A project is a temporary aspiration undertaken to create a unique product, service, or result. The project is finished when the project objectives have been achieved or when the project is terminated because its objectives are not accomplishable any more, or when the need for the project no longer exists.
A performing organization assigns a project manager to achieve the project objectives. As the project manager’s role involves managing scope, time, cost, quality, human resources, etc…, a business analyst (BA) can be engaged to perform project scope management.
Since the product and project requirements are provided by stakeholders, they must be identified at an early stage. The identification of stakeholders is a process of finding all people to be impacted by the project and documenting information regarding their interest, involvement, and impact on the project. It is vital for project success to identify them before the project scope definition. The failure to identify all stakeholders may lead to missing some requirements, and as a result, the project objectives won’t be met.
Project scope management consists of the processes necessary to ensure that the project includes all the work required to complete the project successfully.
The first process executed by the BA is collecting requirements. BA defines and documents stakeholders’ needs to meet the project objectives because the project’s success is directly dependent on the care is taken to capture and manage requirements. Requirements must be brought to light, analyzed, and documented in enough detail to be measured. The statement of work provided by stakeholders speeds up the process of collecting requirements and defining the project scope.
There are several techniques and tools used to collect requirements. The most often used technique is interviewing. Information is obtained from stakeholders by talking to them using different communication channels. Face-to-face meetings are the most effective. Apart from that, remote communication techniques are widely spread, and BA uses skype opportunities a lot to elicit necessary information. Also, email is used to get short answers or schedule meetings.
We use a focus group technique involving several stakeholders into one skype meeting to discuss some issues. This technique helps to resolve disputes between stakeholders.
We rarely use Joint Application Development sessions to focus on bringing together stakeholders, consumers and the development team to improve the development process. All these techniques and tools result in:
- the requirements documentation describing how a particular requirement meets the business need for the project. This document can include business needs, business or project objectives, functional requirements, quality requirements, acceptance criteria, etc…
- the requirements management plan stating how requirements will be analyzed, documented and managed through the project.
- the requirements traceability matrix helping to ensure that requirements approved in the documentation of requirements are delivered at the end of the project.
The second process is scope definition that is necessary for the creation of a detailed description of the project and product and it starts when all requirements seem to be collected. The elaboration of the project scope is critical to project success and is built on project deliverables, constraints, and assumptions. The scope definition process results in the recording product scope description, product acceptance criteria, project deliverables, project exclusions, constraints, and assumptions. Relying on the collected data and documents, the technical persons make work decomposition and a project estimate.

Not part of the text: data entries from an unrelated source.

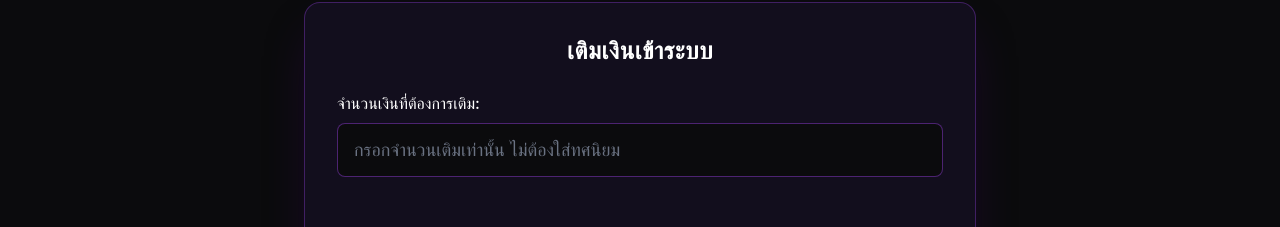
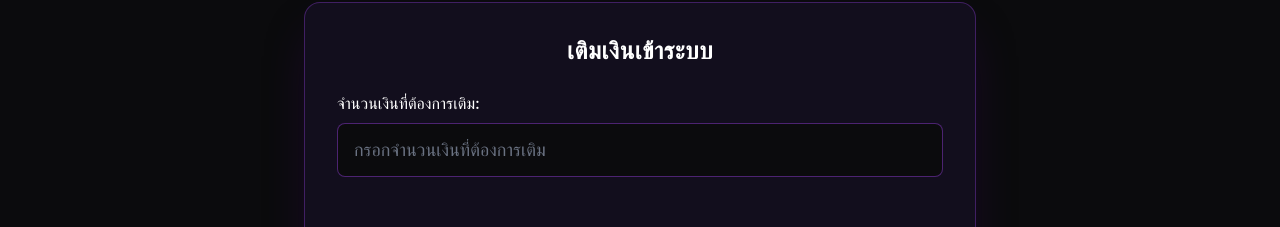
Before and after one commit to 0Laplace0/RimlayWeb, a React (Vite) app in the folder fe/: page /topup in a window 1280 px wide. Shown: the part 187-414 px from the top of the page. Built offline with nearby package versions, Linux system fonts and the light colour scheme.

Commit message:
minor fix

```diff
--- a/fe/src/pages/Topup.jsx
+++ b/fe/src/pages/Topup.jsx
@@ -70,7 +70,7 @@ const Topup = () => {
                 min="1"
                 step="1"
                 onKeyDown={handleKeyDown}
-                placeholder="กรอกจำนวนเติมเท่านั้น ไม่ต้องใส่ทศนิยม"
+                placeholder="กรอกจำนวนเงินที่ต้องการเติม"
                 value={amount}
                 onChange={handleAmountChange}
                 className={`w-full bg-[#0b0b0d] border ${
```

During the project execution, some requirements are met and must be verified according to the acceptance criteria of the completed project deliverables. The completed deliverables are inspected with the customer to ensure that they are completed to a satisfactory degree and to obtain the customer’s formal acceptance. The accepted deliverables are marked as done while the unaccepted ones go back to the development process with additional comments.
The above-described procedure is known as scope verification process. It is primarily concerned with acceptance criteria and does not involve QA persons. It is important to see the difference between scope verification and quality assurance because the latter is primarily concerned with the correctness of the deliverables and meeting the quality requirements specified for deliverables and performed by QA persons before scope verification.
To save time, these processes can be performed in parallel, and customers are notified that the deliverables are currently under quality control. If during the scope verification process, some new requirements and change requests arise, they are recorded in the change control board.
XBtrack usually serves as a change control board and a bug tracking tool. The tasks marked as a feature are change requests and the tasks marked as a bug are bugs found by QA persons.
When change requests have been rejected the reasons for this rejection must be provided. And when change requests are approved, they are added to the project scope then estimated, developed, and verified.
This is scope control process aimed at monitoring and controlling product and project scope and managing changes of the scope. Controlling the project scope ensures that all requested changes, corrective and preventive actions are subject to change control. Uncontrolled changes often lead to project scope creep then overtime, missed deadlines and as a result the project termination.
Unfortunately, the scope control process is usually omitted as everything looks clear at the initial project stage. At further stages, only a few minor corrections are added each time. And in the end, it may turn out that the project scope controls us and the project itself is close to collapse. Let’s prevent that and get the project done.